Singapore International Violin Competition – Grand Finals 2015
Tchaikovsky Concerto – Sirena HUANG (USA)
Sibelius Concerto – Benny Yu-Chien TSENG (Taiwan)
Brahms Concerto – Richard LIN (Taiwan)
Singapore Symphony Orchestra
21 Jan 2015, Esplanade Concert Hall
Report by Derek Lim
Music competitions are where the dreams of many crash and die – sometimes unfairly so. One can certainly tell a technically good violinist from a technically less accomplished one from how cleanly, how fast they can play passages, how agile their fingers are, but beyond that, ranking of one musician above his peers, especially at the highest levels is not easy, and I do not envy the judges their difficult task of judging this, the first Singapore International Violin Competition.
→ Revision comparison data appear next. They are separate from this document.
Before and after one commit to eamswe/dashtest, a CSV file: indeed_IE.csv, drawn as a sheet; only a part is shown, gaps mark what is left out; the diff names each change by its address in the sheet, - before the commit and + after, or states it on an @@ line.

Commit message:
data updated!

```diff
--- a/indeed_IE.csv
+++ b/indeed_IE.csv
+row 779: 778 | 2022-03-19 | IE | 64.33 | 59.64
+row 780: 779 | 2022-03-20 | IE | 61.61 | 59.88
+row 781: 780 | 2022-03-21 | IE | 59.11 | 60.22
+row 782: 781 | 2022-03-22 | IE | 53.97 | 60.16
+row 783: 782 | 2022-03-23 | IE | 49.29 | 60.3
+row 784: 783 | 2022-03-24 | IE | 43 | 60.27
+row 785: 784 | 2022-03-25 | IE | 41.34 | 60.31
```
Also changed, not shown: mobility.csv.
The starry panel included Pierre Amoyal, Shmuel Ashkenasi (of the Vermeer Quartet) as well as jury chair Qian Zhou.
We heard three violinists tonight in the grand finale of the Singapore International Violin Competition.
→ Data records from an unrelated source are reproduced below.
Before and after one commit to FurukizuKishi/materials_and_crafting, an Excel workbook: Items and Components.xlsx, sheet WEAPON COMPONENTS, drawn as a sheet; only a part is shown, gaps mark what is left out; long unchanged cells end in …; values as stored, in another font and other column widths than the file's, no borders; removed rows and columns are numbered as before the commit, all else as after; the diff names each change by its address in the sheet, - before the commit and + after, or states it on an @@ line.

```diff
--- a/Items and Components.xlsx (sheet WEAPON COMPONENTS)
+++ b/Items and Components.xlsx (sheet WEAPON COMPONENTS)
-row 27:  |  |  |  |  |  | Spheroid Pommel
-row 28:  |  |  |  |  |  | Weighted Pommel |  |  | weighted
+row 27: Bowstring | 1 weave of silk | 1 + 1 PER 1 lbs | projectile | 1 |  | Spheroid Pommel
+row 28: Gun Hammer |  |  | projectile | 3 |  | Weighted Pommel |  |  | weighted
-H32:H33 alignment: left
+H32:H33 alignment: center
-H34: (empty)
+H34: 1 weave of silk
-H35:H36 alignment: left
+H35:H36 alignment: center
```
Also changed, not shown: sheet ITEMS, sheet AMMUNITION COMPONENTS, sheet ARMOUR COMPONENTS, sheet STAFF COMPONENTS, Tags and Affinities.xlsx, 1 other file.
First up was Sirena Huang, with the Tchaikovsky concerto – a warhorse that under the right hands can still dazzle and enchant. Unfortunately, that did not happen here, in an account that was technically perfect, but seemingly calculated to bore.
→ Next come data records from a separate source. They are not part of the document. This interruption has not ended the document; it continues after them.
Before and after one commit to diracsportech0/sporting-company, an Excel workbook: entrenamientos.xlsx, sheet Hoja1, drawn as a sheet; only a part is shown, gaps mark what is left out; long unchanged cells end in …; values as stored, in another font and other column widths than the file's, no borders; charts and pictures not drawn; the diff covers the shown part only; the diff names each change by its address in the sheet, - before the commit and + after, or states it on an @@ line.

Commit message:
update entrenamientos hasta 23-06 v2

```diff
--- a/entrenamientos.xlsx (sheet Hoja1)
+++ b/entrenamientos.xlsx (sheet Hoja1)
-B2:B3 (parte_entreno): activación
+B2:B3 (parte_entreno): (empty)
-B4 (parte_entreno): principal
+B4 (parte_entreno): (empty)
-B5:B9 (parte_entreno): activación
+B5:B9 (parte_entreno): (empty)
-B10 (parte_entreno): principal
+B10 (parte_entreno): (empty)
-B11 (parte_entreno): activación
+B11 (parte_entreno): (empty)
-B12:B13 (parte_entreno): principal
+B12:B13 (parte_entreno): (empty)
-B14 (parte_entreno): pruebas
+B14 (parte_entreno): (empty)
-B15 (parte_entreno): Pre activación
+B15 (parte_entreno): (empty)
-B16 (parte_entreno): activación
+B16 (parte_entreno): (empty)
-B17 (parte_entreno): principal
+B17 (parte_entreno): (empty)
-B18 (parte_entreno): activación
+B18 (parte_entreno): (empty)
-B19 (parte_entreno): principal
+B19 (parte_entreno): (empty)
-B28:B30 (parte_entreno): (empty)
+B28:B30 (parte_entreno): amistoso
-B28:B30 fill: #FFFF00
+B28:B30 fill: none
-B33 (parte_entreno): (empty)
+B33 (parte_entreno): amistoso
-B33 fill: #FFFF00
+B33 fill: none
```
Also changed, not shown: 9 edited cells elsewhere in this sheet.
At a competition finale, one expects technical finesse and perfection, yes, but also, hopefully, temperament, musicality and chance-taking. In this, Sirena was what music-loves have come to stereotype as an ‘Asian violinist’ – beautifully sweet tone, impeccable double and triple stops, incredibly reliable in the quick passages, but with no sense of what the music needed and little idea of how to shape it and what to communicate. She was far too careful and lacked fantasy – the last thing you’d expect in a piece like the Tchaikovsky.
My verdict: How ever did she get into the finals?
The tall and lanky Taiwanese violinist Richard Lin played the Brahms concerto after the interval. Technically just as assured, he was far more involved than Huang, but he squandered several expressive opportunities, including even the (admittedly ‘obvious’) dolce pianissimo passage after his impressive Joachim cadenza. The best performances of the Brahms happen when the soloist listens to the orchestra, and is ‘part’ of it, and that didn’t seem to happen here, with Lin taking on a more traditional ‘soloist’ role. The second movement, while played rather nicely, was out of his emotional depth, missing that bit of Brahmsian regret. The gypsy finale, blazed with a virtuosity that he seemed more comfortable with.
My verdict: Very good, much better than Huang. But still lacking something special.
The Sibelius concerto has seen an increasing appearance at competitions and is itself commonly paired with the Tchaikovsky concerto on disc nowadays, and it’s not difficult to see why – lots of chances for virtuosity to come through, numerous solo passages of great difficulty, chances for expressiveness. In this competition, out of 35 contestants, no less than 16 chose the Finnish composer’s warhorse, compared to 8 Tchaikovskys. 5 Brahms, 4 Mendelssohns, 1 Beethoven and 1 Prokofiev 2.
But the concerto also demands a certain inner, Nordic temperament, or else overwhelming virtuosity, which even on record is hard to find. Naturally, statistically, it’s not hard to imagine a mismatch between the temperament of the violinist and the concerto, so I listened intently. Armed with a gorgeous lower range on his violin, though a less reliable technique than Wang, Taiwanese Benny Yu-Chien Tseng wowed by his panache instead. His first movement entry was beautifully handled, with not too Romantic an approach overall, impressively taken cadenza passages, and he knew how to create drama in the rhetorical rests.
The second movement was a bit too extrovert and ‘straight’ – his two first row first violinists, both of whom have played the concerto before, could have both schooled him in how to approach the heart of this movement. Put it down to youth perhaps? But his finale was confident in its skipping rhythm and here he showed off not only his left hand agility but proficiency in staccato. Beautifully done single up-bow double stops and a great ease with the violinistic gymnastics made it performance to sit up and watch.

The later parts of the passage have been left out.